Introducing Enterprise Java
F or a long time, Java Enterprise Edition ( Java EE) has been the platform of choice across
industries (banking, insurance, retail, hospitality, travel, and telecom, to name a few)
for developing and deploying enterprise business applications. This is because Java EE
provides a standard-based platform to build robust and highly scalable distributed appli-
cations that support everything from core banking operations to airline booking engines.
However, developing successful Java EE applications can be a difficult task. The rich set
of choices provided by the Java EE platform is daunting at first. The plethora of frame-
works, utility libraries, integrated development environments (IDEs), and tool options
make it all the more challenging. Hence, selecting appropriate technology is critical when
developing Java EE-based software. These choices, backed by sound architectural and
design principles, go a long way in building applications that are easy to maintain, reuse,
This chapter takes a tour of the fundamental aspects of Java EE application architec-
ture and design. They form the foundation on which the entire application is developed.
The journey starts with a review of the evolution of distributed computing and
n-tier application architecture. I will then show how the Java EE platform architecture
addresses the difficulties in developing distributed applications. You will also learn about
the Model-View-Controller (MVC) architectural principle. I'll then combine MVC princi-
ples with the Java EE platform to derive multitier Java EE application architecture.
With application architecture in place, I will focus on Java EE application design

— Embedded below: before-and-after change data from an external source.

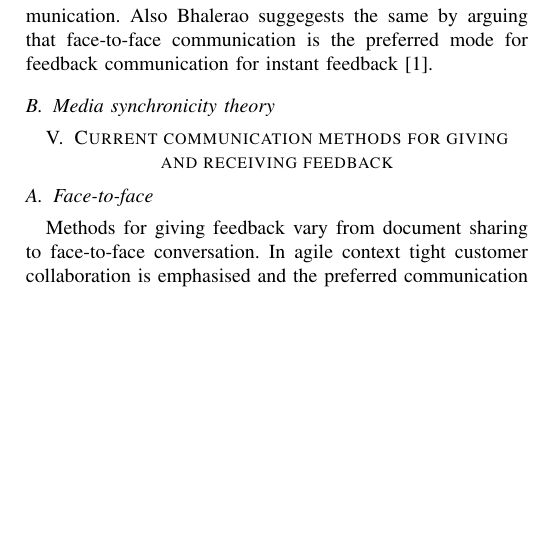
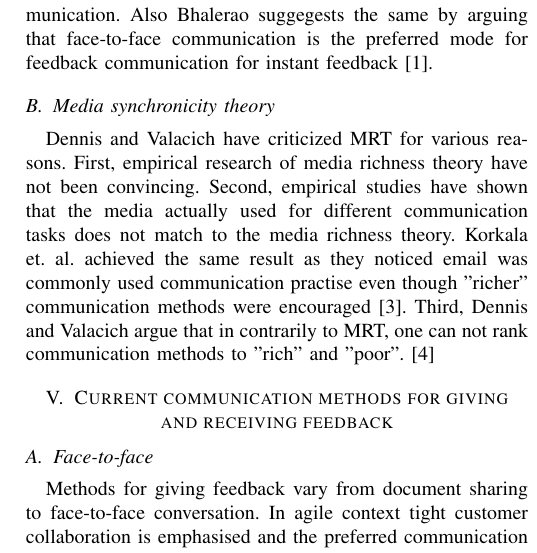
Before and after one commit to rap1ds/seminar-in-software-engineering, a LaTeX paper (dippa.tex): part of one column of page 2 of 2, cut so that both start at the same text, the shorter picture padded with empty space. Compiled offline with pdfLaTeX.

Commit message:
"Update"

```diff
--- a/dippa.tex
+++ b/dippa.tex
@@ -495,6 +495,8 @@ Since the feedback can be unambigous and difficult to interpret it can be argued
 
 \subsection{Media synchronicity theory}
 
+Dennis and Valacich have criticized MRT for various reasons. First, empirical research of media richness theory have not been convincing. Second, empirical studies have shown that the media actually used for different communication tasks does not match to the media richness theory. Korkala et. al. achieved the same result as they noticed email was commonly used communication practise even though "richer" communication methods were encouraged \cite{2006korkala}. Third, Dennis and Valacich argue that in contrarily to MRT, one can not rank communication methods to "rich" and "poor". \cite{1999dennis}
+
 
 
 \section{Current communication methods for giving and receiving feedback}
```
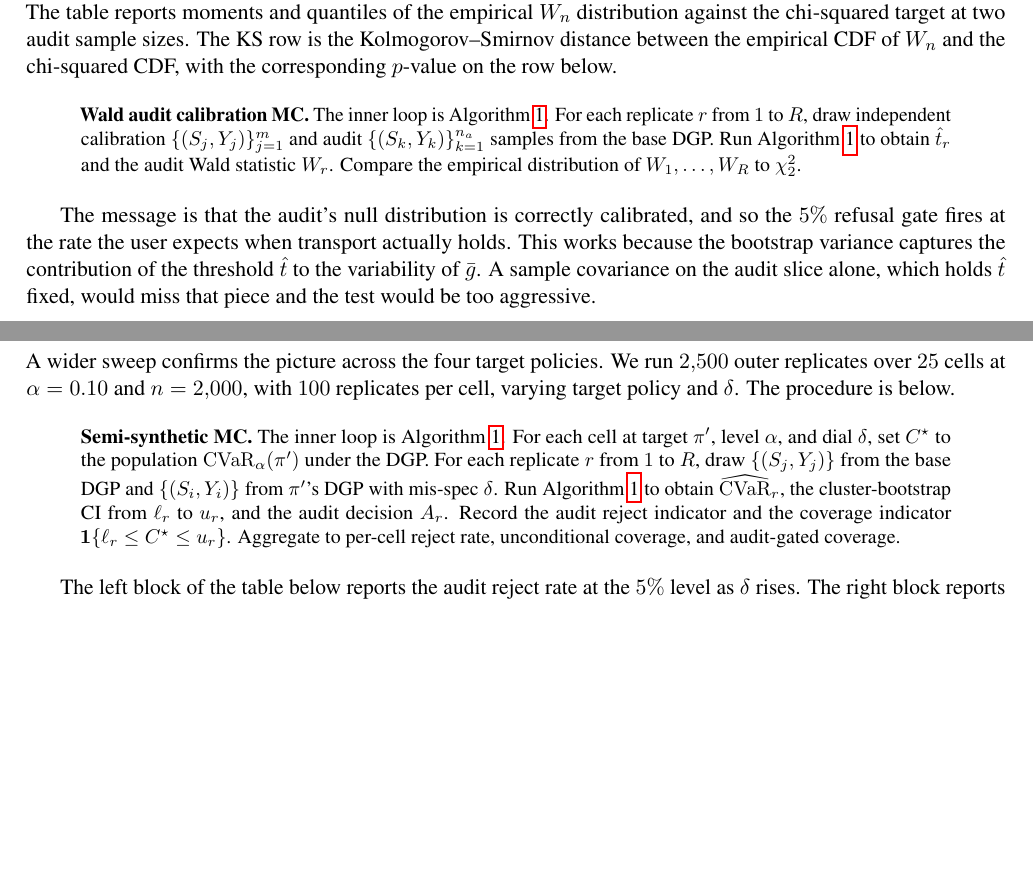
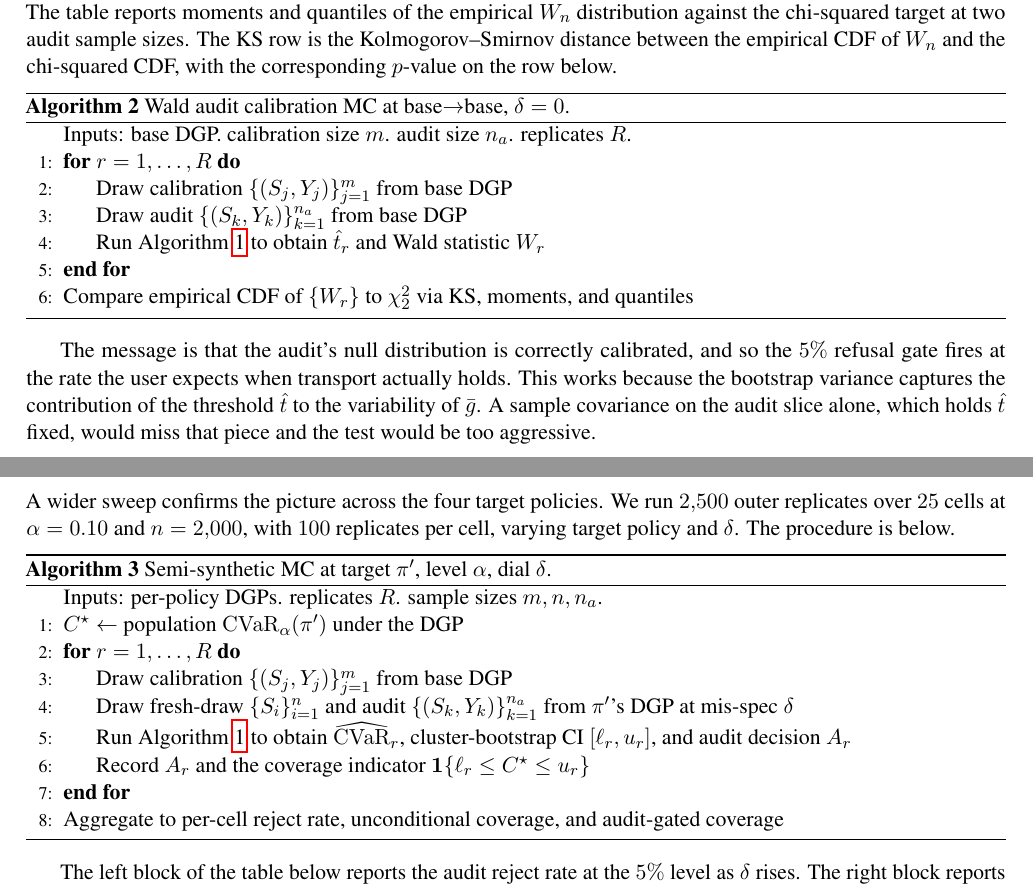
Before and after one commit to rawatpranjal/cje-extensions, a LaTeX CV (cvar_v2/extension_appendix.tex): two parts of pages 4 and 5 of 6, joined at a grey line, cut so that both start at the same text, the shorter picture padded with empty space. Compiled offline with pdfLaTeX.

Commit message:
Restore algorithm pseudocode for both Monte Carlos in appendix
Replaces the prose quote-blocks for the Wald-calibration MC and
the semi-synthetic MC with algorithmic loops mirroring alg:cvar.

Co-Authored-By: Claude Opus 4.7 (1M context) <noreply@anthropic.com>

```diff
--- a/cvar_v2/extension_appendix.tex
+++ b/cvar_v2/extension_appendix.tex
@@ -223,9 +223,19 @@ To check that the audit and the bootstrap interval behave correctly under known
 
 The first check asks whether the audit's test statistic actually follows the chi-squared distribution with two degrees of freedom we claimed in \cref{eq:wald}. We sample calibration and audit slices from the same DGP at base$\to$base, $\delta = 0$, with three hundred outer replicates and eighty inner bootstrap reps per audit. The procedure is below. The table reports moments and quantiles of the empirical $W_n$ distribution against the chi-squared target at two audit sample sizes. The KS row is the Kolmogorov--Smirnov distance between the empirical CDF of $W_n$ and the chi-squared CDF, with the corresponding $p$-value on the row below.
 
-\begin{quote}\small
-\textbf{Wald audit calibration MC.} The inner loop is \cref{alg:cvar}. For each replicate $r$ from $1$ to $R$, draw independent calibration $\{(\Sscore_j, Y_j)\}_{j=1}^{m}$ and audit $\{(\Sscore_k, Y_k)\}_{k=1}^{n_a}$ samples from the base DGP. Run \cref{alg:cvar} to obtain $\hat t_r$ and the audit Wald statistic $W_r$. Compare the empirical distribution of $W_1, \dots, W_R$ to $\chi^2_2$.
-\end{quote}
+\begin{algorithm}[H]
+\caption{Wald audit calibration MC at base$\to$base, $\delta = 0$.}
+\label{alg:wald-mc}
+\begin{algorithmic}[1]
+\Statex Inputs: base DGP. calibration size $m$. audit size $n_a$. replicates $R$.
+\For{$r = 1, \dots, R$}
+  \State Draw calibration $\{(\Sscore_j, Y_j)\}_{j=1}^{m}$ from base DGP
+  \State Draw audit $\{(\Sscore_k, Y_k)\}_{k=1}^{n_a}$ from base DGP
+  \State Run \cref{alg:cvar} to obtain $\hat t_r$ and Wald statistic $W_r$
+\EndFor
+\State Compare empirical CDF of $\{W_r\}$ to $\chi^2_2$ via KS, moments, and quantiles
+\end{algorithmic}
+\end{algorithm}
 
 The message is that the audit's null distribution is correctly calibrated, and so the $5\%$ refusal gate fires at the rate the user expects when transport actually holds. This works because the bootstrap variance captures the contribution of the threshold $\hat t$ to the variability of $\bar g$. A sample covariance on the audit slice alone, which holds $\hat t$ fixed, would miss that piece and the test would be too aggressive.
 
@@ -275,9 +285,21 @@ The mean-$g_1$ and mean-$g_2$ columns confirm that each perturbation hits only t
 
 A wider sweep confirms the picture across the four target policies. We run $2{,}500$ outer replicates over $25$ cells at $\alpha = 0.10$ and $n = 2{,}000$, with $100$ replicates per cell, varying target policy and $\delta$. The procedure is below.
 
-\begin{quote}\small
-\textbf{Semi-synthetic MC.} The inner loop is \cref{alg:cvar}. For each cell at target $\pprime$, level $\alpha$, and dial $\delta$, set $C^\star$ to the population $\CVaR_\alpha(\pprime)$ under the DGP. For each replicate $r$ from $1$ to $R$, draw $\{(\Sscore_j, Y_j)\}$ from the base DGP and $\{(\Sscore_i, Y_i)\}$ from $\pprime$'s DGP with mis-spec $\delta$. Run \cref{alg:cvar} to obtain $\widehat\CVaR_r$, the cluster-bootstrap CI from $\ell_r$ to $u_r$, and the audit decision $A_r$. Record the audit reject indicator and the coverage indicator $\1\{\ell_r \le C^\star \le u_r\}$. Aggregate to per-cell reject rate, unconditional coverage, and audit-gated coverage.
-\end{quote}
+\begin{algorithm}[H]
+\caption{Semi-synthetic MC at target $\pprime$, level $\alpha$, dial $\delta$.}
+\label{alg:semi-mc}
+\begin{algorithmic}[1]
+\Statex Inputs: per-policy DGPs. replicates $R$. sample sizes $m, n, n_a$.
+\State $C^\star \gets $ population $\CVaR_\alpha(\pprime)$ under the DGP
+\For{$r = 1, \dots, R$}
+  \State Draw calibration $\{(\Sscore_j, Y_j)\}_{j=1}^{m}$ from base DGP
+  \State Draw fresh-draw $\{\Sscore_i\}_{i=1}^{n}$ and audit $\{(\Sscore_k, Y_k)\}_{k=1}^{n_a}$ from $\pprime$'s DGP at mis-spec $\delta$
+  \State Run \cref{alg:cvar} to obtain $\widehat\CVaR_r$, cluster-bootstrap CI $[\ell_r, u_r]$, and audit decision $A_r$
+  \State Record $A_r$ and the coverage indicator $\1\{\ell_r \le C^\star \le u_r\}$
+\EndFor
+\State Aggregate to per-cell reject rate, unconditional coverage, and audit-gated coverage
+\end{algorithmic}
+\end{algorithm}
 
 The left block of the table below reports the audit reject rate at the $5\%$ level as $\delta$ rises. The right block reports the bootstrap interval's coverage of the true $\CVaR_{0.10}$ at $\delta = 0$, both unconditionally and conditional on the audit accepting. For reference, the cleanest base$\to$base null at $\delta = 0$ has unconditional CI coverage $0.93$ and audit-gated coverage $0.95$, with the audit accepting on $94$ of $100$ replicates. The bootstrap interval is honest only on the subset where the audit accepts, and on that subset the empirical coverage hits the nominal rate.
 
```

based on object-oriented principles. I will also explain the use of design patterns to sim-
plify application design and the adoption of best practices. I'll also touch on the Java EE
design pattern catalog as documented by Sun's Java BluePrints and subsequently elabo-
rated on in the topic Core J2EE Design Pattern by Deepak Alur et al (Prentice Hall, 2003).
I'll end the chapter with an introduction to Unified Modeling Language (UML) and its
role in visually documenting Java EE design and architecture.